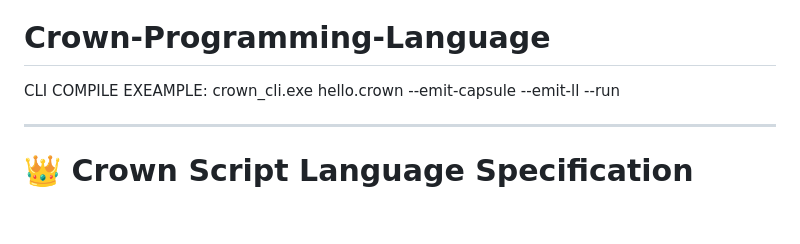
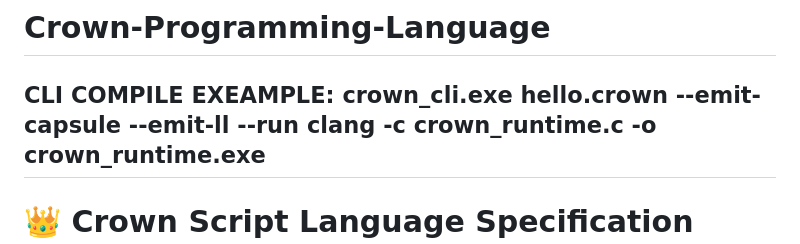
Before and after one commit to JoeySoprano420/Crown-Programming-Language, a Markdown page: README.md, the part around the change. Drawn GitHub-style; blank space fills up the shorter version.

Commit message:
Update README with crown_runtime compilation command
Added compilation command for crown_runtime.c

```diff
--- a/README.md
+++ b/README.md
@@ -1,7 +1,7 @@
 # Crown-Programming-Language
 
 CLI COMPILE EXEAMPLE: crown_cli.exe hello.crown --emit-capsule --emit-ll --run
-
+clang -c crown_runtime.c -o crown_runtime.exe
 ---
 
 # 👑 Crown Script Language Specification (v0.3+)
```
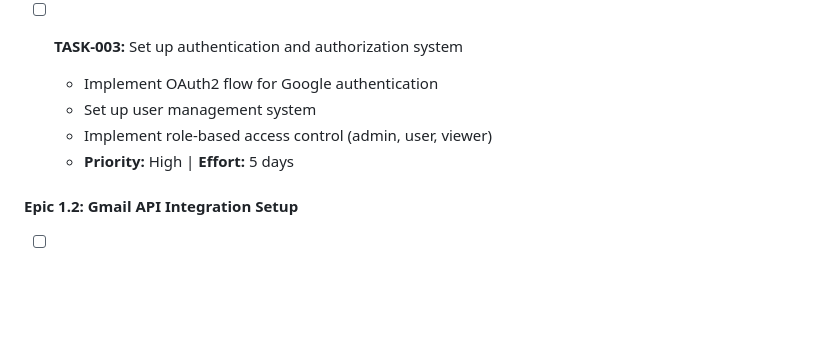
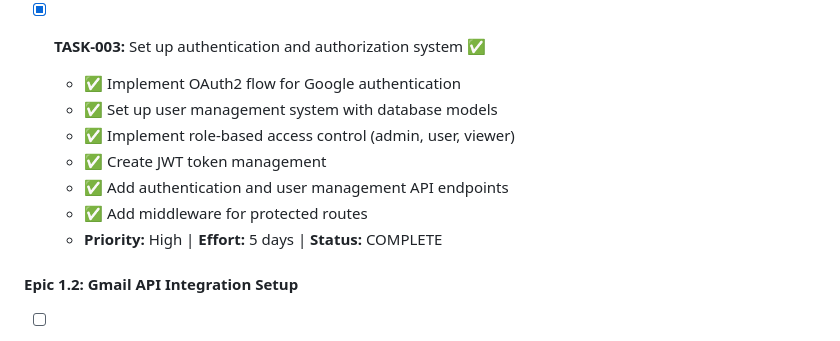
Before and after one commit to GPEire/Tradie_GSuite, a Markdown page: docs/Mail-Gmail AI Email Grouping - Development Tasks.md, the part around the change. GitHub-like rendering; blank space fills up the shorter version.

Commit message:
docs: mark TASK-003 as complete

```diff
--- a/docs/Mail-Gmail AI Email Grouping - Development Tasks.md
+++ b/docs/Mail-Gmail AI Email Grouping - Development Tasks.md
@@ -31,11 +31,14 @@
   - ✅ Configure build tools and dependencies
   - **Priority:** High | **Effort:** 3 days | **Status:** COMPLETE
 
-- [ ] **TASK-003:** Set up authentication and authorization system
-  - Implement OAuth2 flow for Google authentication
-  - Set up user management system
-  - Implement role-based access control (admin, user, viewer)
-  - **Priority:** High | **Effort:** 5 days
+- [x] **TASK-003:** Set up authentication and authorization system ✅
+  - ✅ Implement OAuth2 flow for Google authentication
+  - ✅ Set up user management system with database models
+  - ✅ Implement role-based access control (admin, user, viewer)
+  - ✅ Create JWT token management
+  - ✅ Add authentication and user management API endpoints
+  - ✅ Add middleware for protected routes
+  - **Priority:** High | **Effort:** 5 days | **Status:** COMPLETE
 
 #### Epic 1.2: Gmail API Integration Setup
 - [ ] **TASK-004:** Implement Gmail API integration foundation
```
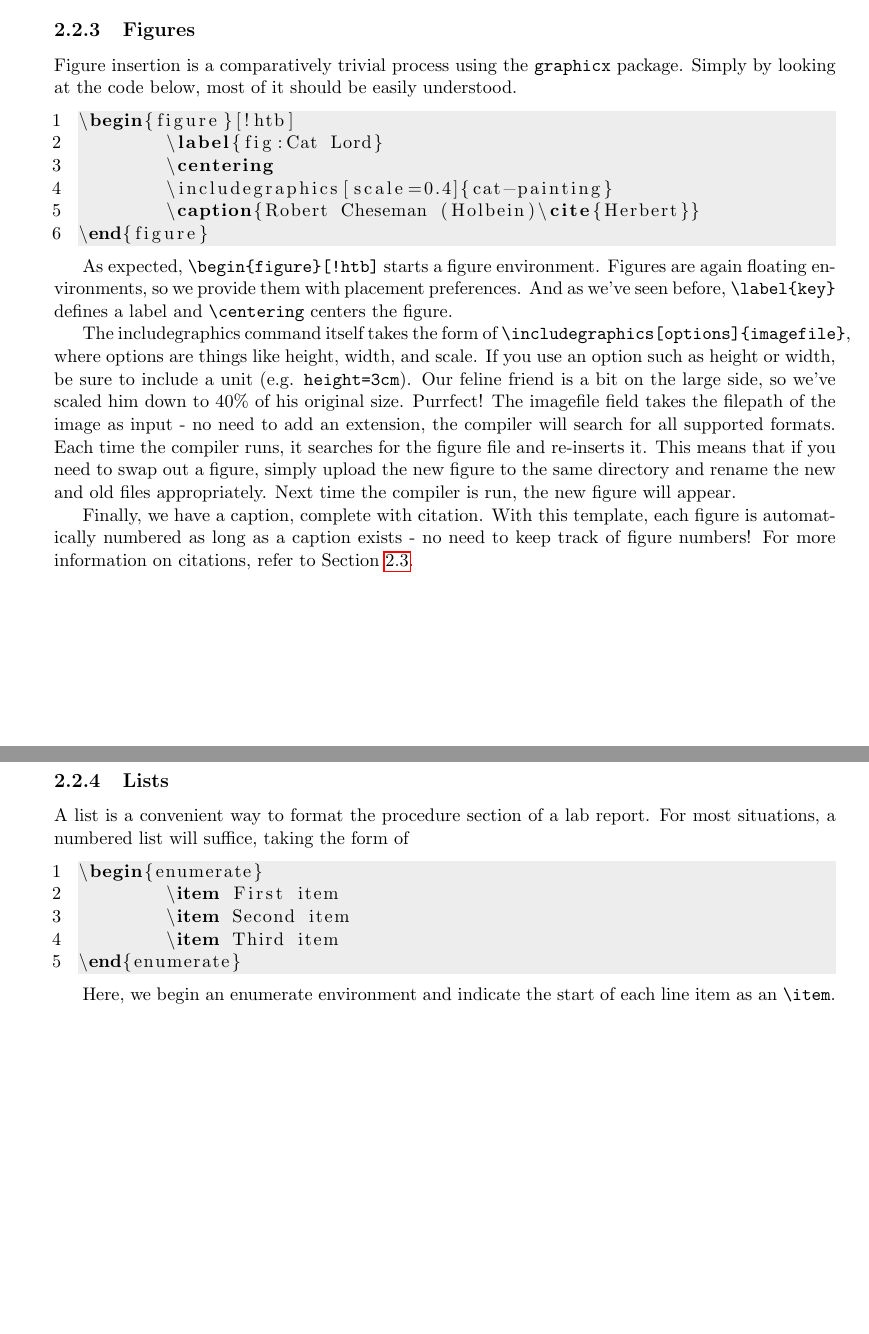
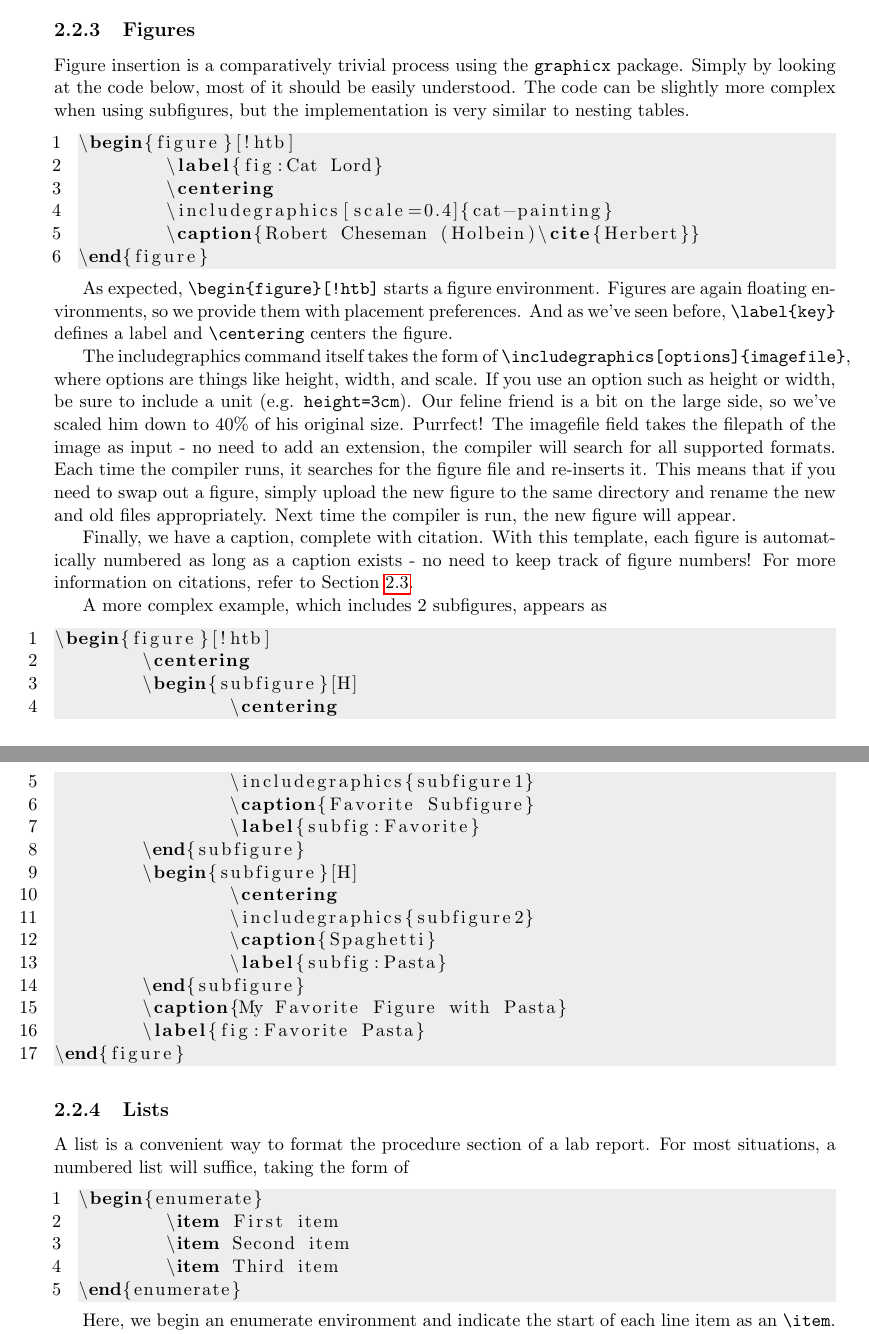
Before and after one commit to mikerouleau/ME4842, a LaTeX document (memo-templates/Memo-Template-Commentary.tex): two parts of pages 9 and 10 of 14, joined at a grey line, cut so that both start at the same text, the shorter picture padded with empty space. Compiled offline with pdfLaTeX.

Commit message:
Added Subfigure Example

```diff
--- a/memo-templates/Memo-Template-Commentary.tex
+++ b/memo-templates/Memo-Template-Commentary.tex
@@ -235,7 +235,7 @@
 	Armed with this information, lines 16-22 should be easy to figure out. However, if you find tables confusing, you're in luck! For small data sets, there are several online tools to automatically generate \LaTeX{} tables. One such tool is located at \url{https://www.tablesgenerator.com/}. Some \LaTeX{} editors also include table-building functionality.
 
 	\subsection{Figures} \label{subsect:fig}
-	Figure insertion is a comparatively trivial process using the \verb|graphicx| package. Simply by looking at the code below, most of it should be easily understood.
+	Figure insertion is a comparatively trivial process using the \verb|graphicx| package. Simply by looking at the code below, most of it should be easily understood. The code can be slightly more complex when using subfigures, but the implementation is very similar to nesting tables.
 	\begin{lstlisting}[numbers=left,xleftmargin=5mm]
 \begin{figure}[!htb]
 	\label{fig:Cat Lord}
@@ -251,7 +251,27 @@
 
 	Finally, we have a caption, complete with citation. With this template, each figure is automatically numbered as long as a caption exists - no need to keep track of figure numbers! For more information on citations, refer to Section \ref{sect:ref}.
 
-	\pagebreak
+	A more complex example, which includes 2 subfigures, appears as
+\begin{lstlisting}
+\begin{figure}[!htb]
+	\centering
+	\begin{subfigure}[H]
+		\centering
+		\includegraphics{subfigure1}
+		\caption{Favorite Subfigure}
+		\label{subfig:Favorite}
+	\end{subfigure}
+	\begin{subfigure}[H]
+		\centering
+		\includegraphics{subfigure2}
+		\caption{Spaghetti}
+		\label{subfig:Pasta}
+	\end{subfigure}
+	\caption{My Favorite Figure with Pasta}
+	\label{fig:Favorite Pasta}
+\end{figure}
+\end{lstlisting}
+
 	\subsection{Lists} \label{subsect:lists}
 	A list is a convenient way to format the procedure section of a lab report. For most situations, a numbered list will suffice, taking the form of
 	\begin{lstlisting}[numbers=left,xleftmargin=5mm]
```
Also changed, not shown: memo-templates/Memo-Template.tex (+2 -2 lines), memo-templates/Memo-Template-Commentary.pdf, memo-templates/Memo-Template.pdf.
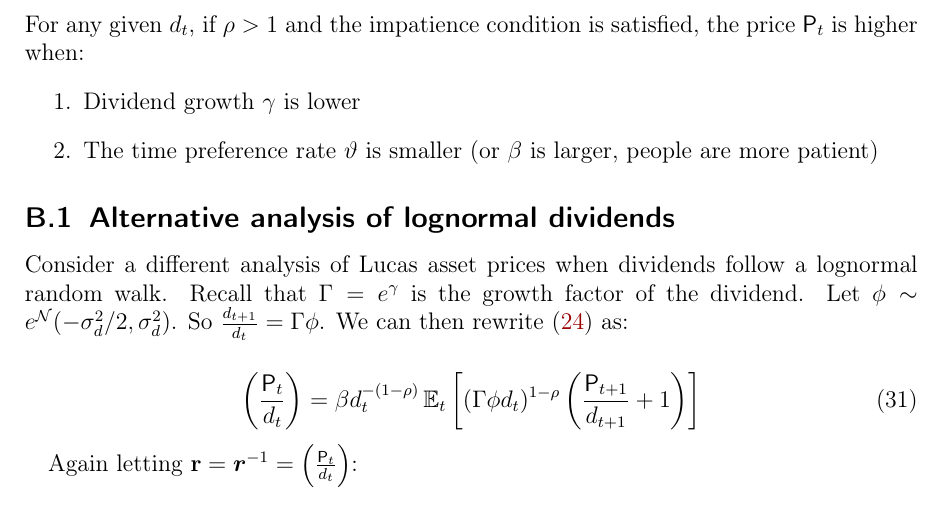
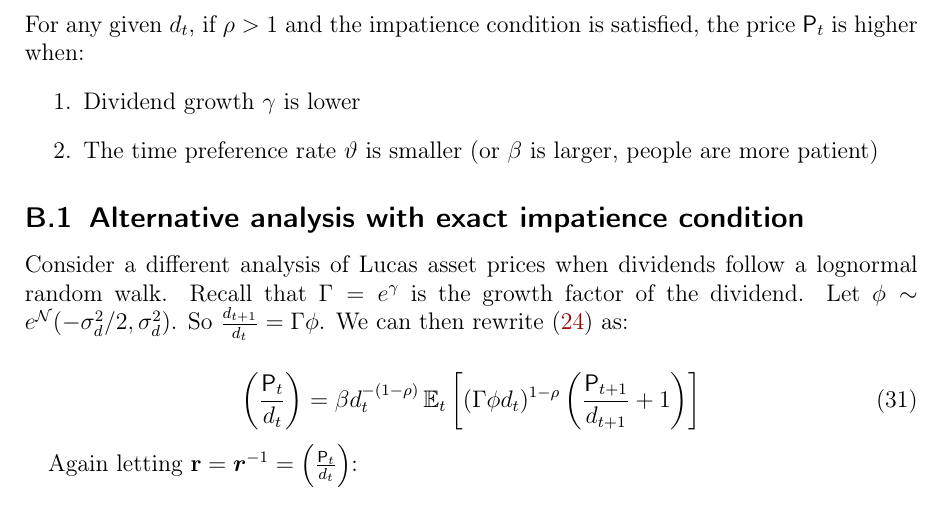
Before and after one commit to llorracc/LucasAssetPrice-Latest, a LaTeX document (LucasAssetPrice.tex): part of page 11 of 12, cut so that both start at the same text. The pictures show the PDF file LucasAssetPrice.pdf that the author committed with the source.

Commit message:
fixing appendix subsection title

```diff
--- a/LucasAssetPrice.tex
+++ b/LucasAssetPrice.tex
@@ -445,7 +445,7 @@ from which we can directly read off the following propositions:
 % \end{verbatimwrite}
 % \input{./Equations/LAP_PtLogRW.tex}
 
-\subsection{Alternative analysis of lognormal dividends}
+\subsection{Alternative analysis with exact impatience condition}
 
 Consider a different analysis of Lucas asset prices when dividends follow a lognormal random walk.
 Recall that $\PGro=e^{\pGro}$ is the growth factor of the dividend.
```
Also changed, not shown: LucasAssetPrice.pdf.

# [What the task asks]
For the word "Email", count how many lines of the entries contain it; give the number and nothing more.

# [Result of the task]
3